Regulations such as the Health Insurance Portability and Accountability Act of 1996 and Sarbanes-Oxley Act of 2002 (SOX) have put the spotlight on IT organizations to up the ante in terms of security and documentation. The good news for wireless LAN (WLAN) users is that taking a few steps will ease the path toward compliance.
WLAN got a bad name for security out of the gate, thanks to Mack truck-sized vulnerabilities in wireless equivalent privacy (WEP) encryption protocols. But the industry has come a long way since then, putting products with much better security standards on the market.
Nonetheless, it still takes some work to assure businesses under the regulatory looking glass that these systems are secure and can comply with regulations, said Graham Melville, director of product marketing in the wireless infrastructure division of Holtsville, N.Y.-based Symbol Technologies Inc., a leading vendor of wireless LAN systems.
"The industry had bad news on WEP, and it's always hard to shake off bad news," Melville said. He said he still needs to educate organizations about the quality of security available for WLANs.
Today, WLAN security is much improved and businesses should not fret over a properly secured wireless network any more than any other part of their network, said William Terrill, senior analyst with Midvale, Utah-based research firm Burton Group.

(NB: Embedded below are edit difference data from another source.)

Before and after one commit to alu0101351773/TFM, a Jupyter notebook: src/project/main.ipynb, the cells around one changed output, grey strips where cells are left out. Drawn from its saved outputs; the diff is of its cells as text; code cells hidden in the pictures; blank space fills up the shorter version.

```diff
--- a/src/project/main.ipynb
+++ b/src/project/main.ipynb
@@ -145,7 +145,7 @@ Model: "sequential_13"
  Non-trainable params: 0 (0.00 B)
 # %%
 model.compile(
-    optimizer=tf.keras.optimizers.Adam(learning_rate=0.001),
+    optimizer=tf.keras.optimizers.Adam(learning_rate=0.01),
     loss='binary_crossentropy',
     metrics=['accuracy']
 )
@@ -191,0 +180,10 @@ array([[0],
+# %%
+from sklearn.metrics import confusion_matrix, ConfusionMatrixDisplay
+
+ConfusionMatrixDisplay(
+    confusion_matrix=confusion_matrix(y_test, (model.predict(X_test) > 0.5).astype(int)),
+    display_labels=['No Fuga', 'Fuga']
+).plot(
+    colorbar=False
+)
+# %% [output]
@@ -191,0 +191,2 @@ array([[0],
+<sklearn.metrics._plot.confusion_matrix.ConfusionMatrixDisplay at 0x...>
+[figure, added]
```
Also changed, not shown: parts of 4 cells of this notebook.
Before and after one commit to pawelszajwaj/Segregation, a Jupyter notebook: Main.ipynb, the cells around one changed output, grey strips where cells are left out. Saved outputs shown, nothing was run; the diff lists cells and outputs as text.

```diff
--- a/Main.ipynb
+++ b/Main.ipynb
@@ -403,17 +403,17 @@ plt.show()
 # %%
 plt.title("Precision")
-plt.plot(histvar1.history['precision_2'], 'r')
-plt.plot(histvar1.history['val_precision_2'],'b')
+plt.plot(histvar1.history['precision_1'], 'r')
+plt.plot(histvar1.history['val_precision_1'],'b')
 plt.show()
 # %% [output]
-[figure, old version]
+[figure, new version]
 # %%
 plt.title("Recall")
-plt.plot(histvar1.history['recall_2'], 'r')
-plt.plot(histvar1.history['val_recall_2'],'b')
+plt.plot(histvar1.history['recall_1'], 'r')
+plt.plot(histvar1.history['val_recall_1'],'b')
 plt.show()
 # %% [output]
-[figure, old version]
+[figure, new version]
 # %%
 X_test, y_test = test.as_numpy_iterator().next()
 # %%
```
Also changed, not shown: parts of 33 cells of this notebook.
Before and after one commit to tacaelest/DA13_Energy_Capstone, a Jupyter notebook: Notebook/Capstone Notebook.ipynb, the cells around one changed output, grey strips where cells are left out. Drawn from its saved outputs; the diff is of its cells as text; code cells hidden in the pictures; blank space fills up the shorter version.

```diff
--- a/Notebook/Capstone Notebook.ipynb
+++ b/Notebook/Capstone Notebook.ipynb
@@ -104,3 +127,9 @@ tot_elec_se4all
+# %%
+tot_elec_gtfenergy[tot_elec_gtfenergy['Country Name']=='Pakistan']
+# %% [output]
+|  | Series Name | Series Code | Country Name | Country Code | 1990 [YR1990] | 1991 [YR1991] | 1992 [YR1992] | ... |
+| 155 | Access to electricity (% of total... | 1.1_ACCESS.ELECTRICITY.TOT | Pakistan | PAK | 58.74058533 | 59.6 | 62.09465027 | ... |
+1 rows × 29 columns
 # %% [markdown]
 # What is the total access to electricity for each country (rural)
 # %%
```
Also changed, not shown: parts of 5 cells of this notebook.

"When wireless LAN security is implemented, it's as good or better than security on the wired side," Terrill said.
To comply with regulations like HIPAA, which requires that health care organizations take reasonable steps to secure confidential patient data, businesses should encrypt the air link of their WLAN, said Frank Hanzlik, managing director of the Wi-Fi Alliance, a trade group that certifies interoperability between standardized WLAN devices. Wi-Fi protected access (WPA) or WPA2 both ensure a high level of security for the air link, he said.
For older systems that have not been upgraded to WPA, Terrill recommends implementing rotating keys for WEP, which helps to make those systems more secure.
Businesses should also implement some level of authentication for access to the WLAN, Terrill said. Using the 802.1x standard, businesses have several authentication approaches to choose from.
Businesses should also put security policies in place, said Craig Mathias, founder of Ashland, Mass.-based research firm, Farpoint Group. That way, organizations are forced to determine who should have access to what data and applications.
To ensure compliance with SOX, businesses need to implement the same kind of documentation of system changes with their WLANs as they have with their wired LAN, Hanzlik said.
Perhaps the biggest risk with a WLAN has nothing to do with the wireless air link at all but with the device itself, Terrill said. Most employees who use a WLAN do so with their laptops or PDAs. Those devices may well hold the kinds of confidential data covered by HIPAA.
Thus, businesses need to make sure that data on devices is encrypted as well.
Despite all the precautions that businesses take with technology, that is often not the biggest risk. "The human factor is often a bigger risk than equipment," Terrill said.